TASK DETAILS:
Which lines in the listing below contain "Precision"? Copy each of them.

THE DATA:
%%

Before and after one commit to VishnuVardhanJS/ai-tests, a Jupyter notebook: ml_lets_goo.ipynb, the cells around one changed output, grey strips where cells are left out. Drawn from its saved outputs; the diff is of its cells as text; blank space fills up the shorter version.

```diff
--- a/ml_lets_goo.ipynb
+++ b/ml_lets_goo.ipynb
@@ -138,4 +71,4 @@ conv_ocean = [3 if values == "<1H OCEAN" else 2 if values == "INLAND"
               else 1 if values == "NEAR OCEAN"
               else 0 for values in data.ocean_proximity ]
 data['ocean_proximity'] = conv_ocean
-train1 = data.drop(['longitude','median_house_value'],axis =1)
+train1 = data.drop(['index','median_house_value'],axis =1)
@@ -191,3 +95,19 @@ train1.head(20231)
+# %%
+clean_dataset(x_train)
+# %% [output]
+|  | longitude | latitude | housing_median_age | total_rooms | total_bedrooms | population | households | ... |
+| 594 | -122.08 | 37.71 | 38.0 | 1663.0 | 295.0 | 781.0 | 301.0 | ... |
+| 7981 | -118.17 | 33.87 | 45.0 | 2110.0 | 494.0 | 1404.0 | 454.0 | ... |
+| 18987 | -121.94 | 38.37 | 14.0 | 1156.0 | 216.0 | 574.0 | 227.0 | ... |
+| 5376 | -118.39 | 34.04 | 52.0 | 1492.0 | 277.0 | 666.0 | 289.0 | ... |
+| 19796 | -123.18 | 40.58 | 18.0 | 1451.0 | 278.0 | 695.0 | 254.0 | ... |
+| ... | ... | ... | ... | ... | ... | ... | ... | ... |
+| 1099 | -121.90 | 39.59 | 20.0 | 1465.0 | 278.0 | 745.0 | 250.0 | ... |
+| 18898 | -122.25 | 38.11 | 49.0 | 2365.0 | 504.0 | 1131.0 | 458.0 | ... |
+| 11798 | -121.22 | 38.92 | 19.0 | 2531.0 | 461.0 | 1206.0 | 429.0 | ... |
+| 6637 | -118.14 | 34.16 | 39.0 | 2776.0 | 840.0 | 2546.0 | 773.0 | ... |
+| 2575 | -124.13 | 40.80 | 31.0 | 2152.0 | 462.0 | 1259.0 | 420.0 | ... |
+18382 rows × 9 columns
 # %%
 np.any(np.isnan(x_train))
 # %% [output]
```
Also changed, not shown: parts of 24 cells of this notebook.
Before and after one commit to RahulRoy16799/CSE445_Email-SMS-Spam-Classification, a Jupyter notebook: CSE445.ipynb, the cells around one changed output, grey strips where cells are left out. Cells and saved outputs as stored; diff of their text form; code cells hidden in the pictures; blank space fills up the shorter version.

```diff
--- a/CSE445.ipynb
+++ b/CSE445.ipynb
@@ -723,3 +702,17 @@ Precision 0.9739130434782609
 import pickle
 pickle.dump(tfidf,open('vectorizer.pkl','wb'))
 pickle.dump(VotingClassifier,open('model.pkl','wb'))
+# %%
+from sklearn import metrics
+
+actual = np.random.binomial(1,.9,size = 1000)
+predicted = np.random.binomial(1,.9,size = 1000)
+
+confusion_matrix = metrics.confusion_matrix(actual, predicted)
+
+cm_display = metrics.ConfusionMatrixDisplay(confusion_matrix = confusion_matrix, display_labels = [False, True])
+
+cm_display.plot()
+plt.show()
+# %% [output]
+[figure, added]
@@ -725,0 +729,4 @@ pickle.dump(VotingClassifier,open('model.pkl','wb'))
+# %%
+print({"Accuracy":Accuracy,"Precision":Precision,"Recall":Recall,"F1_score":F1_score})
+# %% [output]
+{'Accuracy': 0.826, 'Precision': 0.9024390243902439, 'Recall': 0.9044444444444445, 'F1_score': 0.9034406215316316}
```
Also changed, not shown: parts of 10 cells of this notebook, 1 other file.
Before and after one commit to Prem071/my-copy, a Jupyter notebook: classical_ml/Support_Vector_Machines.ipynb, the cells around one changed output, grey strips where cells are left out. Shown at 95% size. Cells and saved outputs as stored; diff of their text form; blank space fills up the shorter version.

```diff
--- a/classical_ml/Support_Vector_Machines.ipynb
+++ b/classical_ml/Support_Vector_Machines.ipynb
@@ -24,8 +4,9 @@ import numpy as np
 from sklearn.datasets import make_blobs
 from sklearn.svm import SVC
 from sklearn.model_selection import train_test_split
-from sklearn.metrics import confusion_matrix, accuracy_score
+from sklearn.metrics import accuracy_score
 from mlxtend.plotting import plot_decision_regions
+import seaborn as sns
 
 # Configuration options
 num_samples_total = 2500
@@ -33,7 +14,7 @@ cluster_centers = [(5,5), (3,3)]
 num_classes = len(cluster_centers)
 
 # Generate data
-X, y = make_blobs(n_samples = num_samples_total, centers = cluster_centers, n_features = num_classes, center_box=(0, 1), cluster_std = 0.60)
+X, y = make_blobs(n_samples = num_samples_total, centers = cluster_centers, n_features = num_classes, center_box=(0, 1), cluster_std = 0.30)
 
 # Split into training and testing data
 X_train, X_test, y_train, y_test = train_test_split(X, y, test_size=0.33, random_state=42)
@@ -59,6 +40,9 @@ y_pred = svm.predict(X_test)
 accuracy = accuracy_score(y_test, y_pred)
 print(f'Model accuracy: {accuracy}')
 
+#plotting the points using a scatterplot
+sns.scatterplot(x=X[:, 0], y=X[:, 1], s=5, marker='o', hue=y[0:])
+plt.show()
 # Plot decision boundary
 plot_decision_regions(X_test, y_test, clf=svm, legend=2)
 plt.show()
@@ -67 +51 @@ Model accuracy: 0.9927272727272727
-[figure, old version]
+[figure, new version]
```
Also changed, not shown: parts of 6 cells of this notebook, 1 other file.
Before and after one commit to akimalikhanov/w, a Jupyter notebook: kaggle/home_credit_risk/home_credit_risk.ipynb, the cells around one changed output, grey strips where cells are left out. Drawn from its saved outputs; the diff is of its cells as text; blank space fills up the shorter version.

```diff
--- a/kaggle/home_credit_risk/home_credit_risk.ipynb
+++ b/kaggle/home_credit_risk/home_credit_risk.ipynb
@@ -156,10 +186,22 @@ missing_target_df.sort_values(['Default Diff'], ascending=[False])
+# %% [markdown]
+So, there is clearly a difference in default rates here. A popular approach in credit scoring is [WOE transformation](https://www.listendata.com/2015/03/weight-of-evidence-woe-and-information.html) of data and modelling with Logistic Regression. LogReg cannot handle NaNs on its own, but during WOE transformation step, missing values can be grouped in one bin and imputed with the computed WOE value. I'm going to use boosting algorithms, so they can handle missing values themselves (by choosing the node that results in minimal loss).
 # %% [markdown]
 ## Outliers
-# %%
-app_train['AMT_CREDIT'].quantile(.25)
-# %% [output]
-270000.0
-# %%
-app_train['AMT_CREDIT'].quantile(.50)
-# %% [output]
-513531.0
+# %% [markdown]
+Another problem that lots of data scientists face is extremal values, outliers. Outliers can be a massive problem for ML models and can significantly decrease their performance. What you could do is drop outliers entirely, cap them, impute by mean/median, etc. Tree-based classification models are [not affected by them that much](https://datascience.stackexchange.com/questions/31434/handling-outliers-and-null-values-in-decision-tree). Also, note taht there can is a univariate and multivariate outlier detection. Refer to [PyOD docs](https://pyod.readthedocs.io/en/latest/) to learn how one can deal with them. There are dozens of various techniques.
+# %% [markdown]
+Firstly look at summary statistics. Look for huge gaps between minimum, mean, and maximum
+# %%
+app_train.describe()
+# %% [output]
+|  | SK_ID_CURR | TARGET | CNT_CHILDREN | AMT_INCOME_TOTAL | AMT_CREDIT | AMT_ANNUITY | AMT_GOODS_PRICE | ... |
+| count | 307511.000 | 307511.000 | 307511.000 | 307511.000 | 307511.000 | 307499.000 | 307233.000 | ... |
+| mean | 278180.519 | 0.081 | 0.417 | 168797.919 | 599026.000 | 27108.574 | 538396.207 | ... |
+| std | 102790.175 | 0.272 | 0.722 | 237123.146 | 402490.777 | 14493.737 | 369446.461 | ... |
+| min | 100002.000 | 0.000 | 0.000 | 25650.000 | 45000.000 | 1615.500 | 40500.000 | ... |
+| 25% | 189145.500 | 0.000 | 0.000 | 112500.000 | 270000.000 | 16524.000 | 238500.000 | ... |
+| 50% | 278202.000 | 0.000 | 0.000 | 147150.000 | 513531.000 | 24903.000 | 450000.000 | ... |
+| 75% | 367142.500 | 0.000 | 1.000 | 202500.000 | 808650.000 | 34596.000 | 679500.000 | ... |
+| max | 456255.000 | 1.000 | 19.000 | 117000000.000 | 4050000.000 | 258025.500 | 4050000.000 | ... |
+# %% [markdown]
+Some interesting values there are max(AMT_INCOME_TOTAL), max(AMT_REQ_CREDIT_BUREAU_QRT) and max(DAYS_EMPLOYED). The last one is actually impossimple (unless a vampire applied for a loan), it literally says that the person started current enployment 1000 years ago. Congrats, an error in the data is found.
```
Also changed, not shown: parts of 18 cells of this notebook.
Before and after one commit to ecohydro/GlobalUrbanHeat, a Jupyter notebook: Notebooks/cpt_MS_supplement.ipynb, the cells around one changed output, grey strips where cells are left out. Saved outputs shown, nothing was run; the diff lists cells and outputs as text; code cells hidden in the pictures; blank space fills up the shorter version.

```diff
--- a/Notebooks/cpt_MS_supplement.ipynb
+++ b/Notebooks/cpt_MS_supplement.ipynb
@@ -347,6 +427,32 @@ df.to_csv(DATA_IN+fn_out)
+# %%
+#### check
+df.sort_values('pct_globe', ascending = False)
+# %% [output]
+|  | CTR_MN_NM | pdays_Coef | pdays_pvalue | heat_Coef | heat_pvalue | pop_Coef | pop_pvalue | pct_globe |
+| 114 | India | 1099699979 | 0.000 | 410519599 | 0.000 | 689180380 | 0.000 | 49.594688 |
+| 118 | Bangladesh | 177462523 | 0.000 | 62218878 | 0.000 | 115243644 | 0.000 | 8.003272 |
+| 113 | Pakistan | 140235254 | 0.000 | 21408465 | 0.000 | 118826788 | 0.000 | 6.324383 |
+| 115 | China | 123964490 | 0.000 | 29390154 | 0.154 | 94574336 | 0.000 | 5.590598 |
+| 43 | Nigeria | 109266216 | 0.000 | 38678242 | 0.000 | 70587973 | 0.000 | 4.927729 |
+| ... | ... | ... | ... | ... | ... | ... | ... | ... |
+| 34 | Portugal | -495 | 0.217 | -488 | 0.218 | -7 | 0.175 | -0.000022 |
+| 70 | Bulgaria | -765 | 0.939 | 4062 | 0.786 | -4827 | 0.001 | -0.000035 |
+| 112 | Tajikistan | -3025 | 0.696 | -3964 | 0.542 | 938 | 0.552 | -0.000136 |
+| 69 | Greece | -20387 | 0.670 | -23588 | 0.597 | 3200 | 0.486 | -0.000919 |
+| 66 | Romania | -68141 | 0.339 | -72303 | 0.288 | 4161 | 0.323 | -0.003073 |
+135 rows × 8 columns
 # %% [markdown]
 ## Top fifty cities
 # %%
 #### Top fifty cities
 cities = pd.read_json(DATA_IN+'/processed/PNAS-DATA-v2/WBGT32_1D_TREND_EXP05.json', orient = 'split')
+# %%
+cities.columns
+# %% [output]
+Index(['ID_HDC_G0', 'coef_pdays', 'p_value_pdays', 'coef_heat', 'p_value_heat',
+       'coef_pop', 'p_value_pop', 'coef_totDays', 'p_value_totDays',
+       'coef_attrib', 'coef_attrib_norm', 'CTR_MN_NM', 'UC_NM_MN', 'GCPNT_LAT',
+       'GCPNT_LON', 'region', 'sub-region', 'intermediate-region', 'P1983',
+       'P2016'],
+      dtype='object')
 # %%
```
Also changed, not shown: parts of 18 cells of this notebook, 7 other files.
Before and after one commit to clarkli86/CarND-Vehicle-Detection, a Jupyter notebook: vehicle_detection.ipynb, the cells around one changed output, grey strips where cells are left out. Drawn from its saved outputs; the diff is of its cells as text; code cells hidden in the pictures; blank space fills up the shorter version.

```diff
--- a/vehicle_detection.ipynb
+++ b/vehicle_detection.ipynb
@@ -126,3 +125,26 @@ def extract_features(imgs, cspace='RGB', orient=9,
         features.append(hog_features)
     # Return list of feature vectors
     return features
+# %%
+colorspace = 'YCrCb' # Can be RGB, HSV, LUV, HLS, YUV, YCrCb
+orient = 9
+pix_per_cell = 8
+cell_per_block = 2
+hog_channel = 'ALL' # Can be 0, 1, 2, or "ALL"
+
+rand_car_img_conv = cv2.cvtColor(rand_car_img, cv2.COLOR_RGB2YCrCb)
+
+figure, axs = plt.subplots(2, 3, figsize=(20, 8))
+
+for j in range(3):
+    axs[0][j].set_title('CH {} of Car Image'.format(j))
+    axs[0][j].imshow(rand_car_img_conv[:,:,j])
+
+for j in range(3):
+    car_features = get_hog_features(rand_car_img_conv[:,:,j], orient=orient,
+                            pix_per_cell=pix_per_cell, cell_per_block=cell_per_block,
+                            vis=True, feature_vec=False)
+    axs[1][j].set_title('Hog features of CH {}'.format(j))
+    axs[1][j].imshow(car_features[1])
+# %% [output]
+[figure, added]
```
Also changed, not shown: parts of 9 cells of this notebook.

%%

RESPONSE:
@@ -723,3 +702,17 @@ Precision 0.9739130434782609
+print({"Accuracy":Accuracy,"Precision":Precision,"Recall":Recall,"F1_score":F1_score})
+{'Accuracy': 0.826, 'Precision': 0.9024390243902439, 'Recall': 0.9044444444444445, 'F1_score': 0.9034406215316316}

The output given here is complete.